The carmaker also announced in February this year that it invested $1bn into Pittsburgh-based artificial intelligence firm Argo AI to develop a virtual driver system for its autonomous vehicle set to debut in 2021, which will be used for the transportation of people or goods for commercial use rather than personal ownership. It will also be announcing a number of different mobility initiatives in various cities in the coming months, including one that revolves around parking solutions for congested major cities. “We tend to think of the city as one of our customers, so we have a city solutions team visiting major hubs all over the world and working with them to understand what problems they have and how they can be part of the process to solve those problems, rather than just assuming that we should put more vehicles on the roads,” says Armstrong.
Riding the regulations
Ambitious plans that could remodel the entire transport models of cities don’t come without their difficulties. Armstrong says the real challenge is in finding clever uses that add value and make a difference to mobility around the world. But then the more prosaic task of negotiating regulations has to be tackled.

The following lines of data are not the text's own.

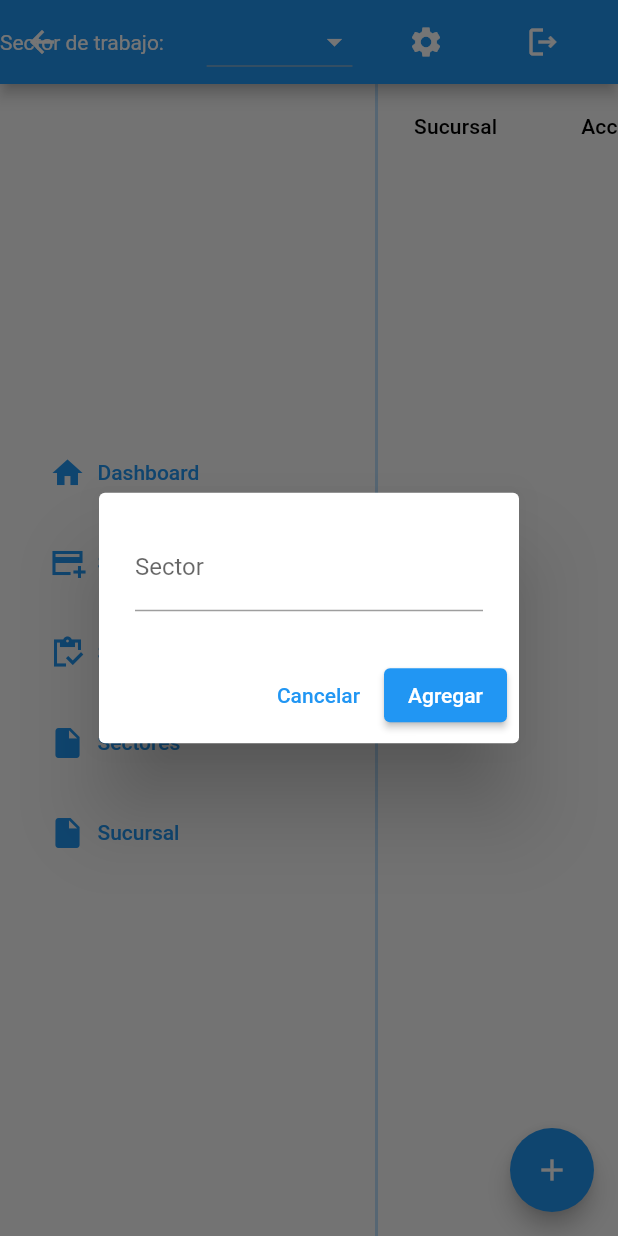
After one commit to Akrata/soporte_app, a Flutter app: the HomeScreen screen opened by its route, after a tap on "Sucursal", after a tap on the "add" icon, on a phone screen of 412 x 824 dp. The commit adds this screen. Run offline on Flutter 3.47's test engine with Material 2 defaults, Android fonts, the phone set to English and light mode, and no system bars; our stand-ins replace pdf, pocketbase, printing; missing offline and left inert: window_manager; accounts and stored records are empty; network calls fail.

Commit message:
agregando sucursal

```diff
--- a/lib/DB/db.dart
+++ b/lib/DB/db.dart
@@ -1,4 +1,4 @@
 class DB {
-  // static const String dbIp = '192.2.21.12:8090';
-  static const String dbIp = '127.0.0.1:8090';
+  static const String dbIp = '192.2.21.12:8090';
+  // static const String dbIp = '127.0.0.1:8090';
 }
--- /dev/null
+++ b/lib/pages/sucursal_page.dart
@@ -0,0 +1,148 @@
+import 'package:flutter/material.dart';
+import 'package:provider/provider.dart';
+import 'package:soporte_app/models/sucursal.dart';
+
+import 'package:soporte_app/providers/request_providers/sucursales_request.dart';
+import 'package:soporte_app/widgets/form_agregar_sector.dart';
+import 'package:soporte_app/widgets/form_agregar_sucursal.dart';
+
+import '../providers/auth/auth_with_pass.dart';
+
+class SucursalPage extends StatelessWidget {
+  const SucursalPage({Key? key}) : super(key: key);
+
+  @override
+  Widget build(BuildContext context) {
+    final sucursal = Provider.of<SucursalesRequest>(context);
+    final listaSucursales = sucursal.listaSucursales;
+
+    final user = Provider.of<AuthWithPass>(context);
+
+    // _showDeletePopup(Sucursal data) {
+    //   showDialog(
+    //     context: context,
+    //     builder: (context) => AlertDialog(
+    //       content: Column(
+    //         mainAxisSize: MainAxisSize.min,
+    //         children: [
+    //           Text(
+    //               "Esta intentando eliminar por completo la sucursal ${data.nombre}"),
+    //           Text(
+    //               "Al eliminarlo, también eliminará todo lo asociado al sector, impresoras, equipos, etc"),
+    //           Text("Desea continuar?"),
+    //         ],
+    //       ),
+    //       actions: [
+    //         TextButton(
+    //           onPressed: () {
+    //             Navigator.pop(context);
+    //           },
+    //           child: Text("Canelar"),
+    //         ),
+    //         TextButton(
+    //           onPressed: () {
+    //             sucursal.deleteSucursal(data.id);
+    //             Navigator.pop(context);
+    //           },
+    //           child: Text(
+    //             "Eliminar",
+    //             style: TextStyle(color: Colors.red),
+    //           ),
+    //         ),
+    //       ],
+    //     ),
+    //   );
+    // }
+
+    _showEditPopup(Sucursal data) {
+      Sucursal sucursalActual = data;
+      showDialog(
+        context: context,
+        builder: (context) => AlertDialog(
+          content: Form(
+            child: Column(
+              mainAxisSize: MainAxisSize.min,
+              children: [
+                TextFormField(
+                  initialValue: data.nombre,
+                  decoration: InputDecoration(labelText: 'Nombre de sucursal'),
+                  onChanged: (value) => sucursalActual.nombre = value,
+                ),
+              ],
+            ),
+          ),
+          actions: [
+            TextButton(
+                onPressed: () {
+                  Navigator.pop(context);
+                },
+                child: Text("Cancelar")),
+            ElevatedButton(
+                onPressed: () {
+                  // sucursal.editRequest(sucursalActual, 'sucursal');
+
+                  Navigator.pop(context);
+                },
+                child: Text("Confirmar")),
+          ],
+        ),
+      );
+    }
+
+    return Scaffold(
+      body: Column(
+        children: [
+          Container(
+            width: double.infinity,
+            child: SingleChildScrollView(
+                child: DataTable(
+              columns: const [
+                DataColumn(label: Text('Sucursal')),
+                DataColumn(label: Text('Acciones')),
+              ],
+              rows: listaSucursales
+                  .map(
+                    (data) => DataRow(
+                      cells: [
+                        DataCell(
+                          Text(data.nombre),
+                        ),
+                        DataCell(Row(
+                          children: [
+                            IconButton(
+                              icon: Icon(Icons.edit,
+                                  color: Colors.amber.shade300),
+                              onPressed: () {
+                                _showEditPopup(data);
+                              },
+                            ),
+                            // IconButton(
+                            //   icon: Icon(
+                            //     Icons.delete,
+                            //     color: Colors.red.shade300,
+                            //   ),
+                            //   onPressed: () {
+                            //     _showDeletePopup(data);
+                            //   },
+                            // ),
+                          ],
+                        )),
+                      ],
+                    ),
+                  )
+                  .toList(),
+            )),
+          ),
+        ],
+      ),
+      floatingActionButton: FloatingActionButton(
+          onPressed: () {
+            showDialog(
+              context: context,
+              builder: (context) => FormAgregarSucursal(),
+            );
+          },
+          child: Icon(Icons.add)),
+    );
+  }
+}
--- a/lib/screens/home_screen.dart
+++ b/lib/screens/home_screen.dart
@@ -3,6 +3,7 @@ import 'package:provider/provider.dart';
 import 'package:soporte_app/pages/dashboard_page.dart';
 import 'package:soporte_app/pages/sector_page.dart';
 import 'package:soporte_app/pages/solicitud_toner_page.dart';
+import 'package:soporte_app/pages/sucursal_page.dart';
 import 'package:soporte_app/pages/toner_page.dart';
 import 'package:soporte_app/providers/auth/auth_with_pass.dart';
 import 'package:soporte_app/providers/menu/menu_provider.dart';
@@ -115,6 +116,15 @@ class HomeScreen extends StatelessWidget {
                   },
                   icon: const Icon(Icons.insert_drive_file),
                   index: menuP.selectedPage),
+              SideMenuItems(
+                  title: 'Sucursal',
+                  onTap: () {
+                    menuP.page
+                        .animateToPage(4, duration: duration, curve: curve);
+                    menuP.selectedPage = 4;
+                  },
+                  icon: const Icon(Icons.insert_drive_file),
+                  index: menuP.selectedPage),
             ],
           ),
           Container(
@@ -130,6 +140,7 @@ class HomeScreen extends StatelessWidget {
                 SolicitudTonerPage(),
                 TonerPage(),
                 SectorPage(),
+                SucursalPage()
               ],
             ),
           )
--- /dev/null
+++ b/lib/widgets/form_agregar_sucursal.dart
@@ -0,0 +1,46 @@
+import 'package:flutter/material.dart';
+import 'package:provider/provider.dart';
+import 'package:soporte_app/models/sector.dart';
+import 'package:soporte_app/providers/request_providers/sector_request.dart';
+import 'package:soporte_app/providers/request_providers/sucursales_request.dart';
+
+class FormAgregarSucursal extends StatelessWidget {
+  const FormAgregarSucursal({super.key});
+
+  @override
+  Widget build(BuildContext context) {
+    final sucursal = Provider.of<SucursalesRequest>(context);
+
+    return Form(
+      child: AlertDialog(
+        content: Form(
+          child: Column(
+            mainAxisSize: MainAxisSize.min,
+            children: [
+              TextFormField(
+                decoration: InputDecoration(labelText: 'Sector'),
+                // onChanged: (value) =>
+                //     sucursal.sucursalParaAgregar.nombre = value,
+              ),
+            ],
+          ),
+        ),
+        actions: [
+          TextButton(
+              onPressed: () {
+                Navigator.pop(context);
+              },
+              child: Text("Cancelar")),
+          ElevatedButton(
+              onPressed: () {
+                // sucursal.createRequest(
+                //     sucursal.sucursalParaAgregar, 'sucursal');
+
+                Navigator.pop(context);
+              },
+              child: Text("Agregar")),
+        ],
+      ),
+    );
+  }
+}
```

“The key challenges are going to be ensuring that city state officials understand what regulations and changes are required to enable the use of the technology,” he says. “Obviously you’ve got to have the infrastructure prepared for autonomous vehicles, and regulations need to match that. So we’re working very closely with governments around the world to understand what needs to change, and getting the right use case for the technology. The technology in itself is interesting, but if it doesn’t actually have a use, then it’s not very useful,” he says.
While Ford may have a good chance of becoming a pioneer in smart motors and mobility services – it continues to be the second biggest manufacturer of hybrid electric vehicles in the US – it faces more testing times when it comes to its traditional passenger and petrol-powered cars. The company is preparing itself for the effect of Brexit, expected to have major impact on industrial firms in the UK and Europe, in order to be able to take the changes that will undoubtedly come up, according to Armstrong.
It is also facing trouble in the Middle East, where low oil prices have contributed to markets decreasing over 30 percent across the board across a two year period, according to Ford Middle East and Africa president Jacques Brent. On the other hand, the brand has not seen demand migration to its cheaper, lower models, managing to maintain an overall mix of cars it sells in the market, Brent said. While the challenges are aligned with the general recovery of the market, Brent said Ford is seeing stabilisation and positive change in the region, such as the lifting of the women’s driving ban in Saudi Arabia, an opportunity the firm will be able to realise next year.
The hope is that, with a strong US market (its September year-on-year sales were up 8.7 percent) and a $750m electric car venture in China with Zotye, the 114 year old brand is unlikely to lose its market share anytime soon. And with its ambitious connectivity plans in full force, it might be the case that Ford will cause more disruption in the world of mobility than it expect to face.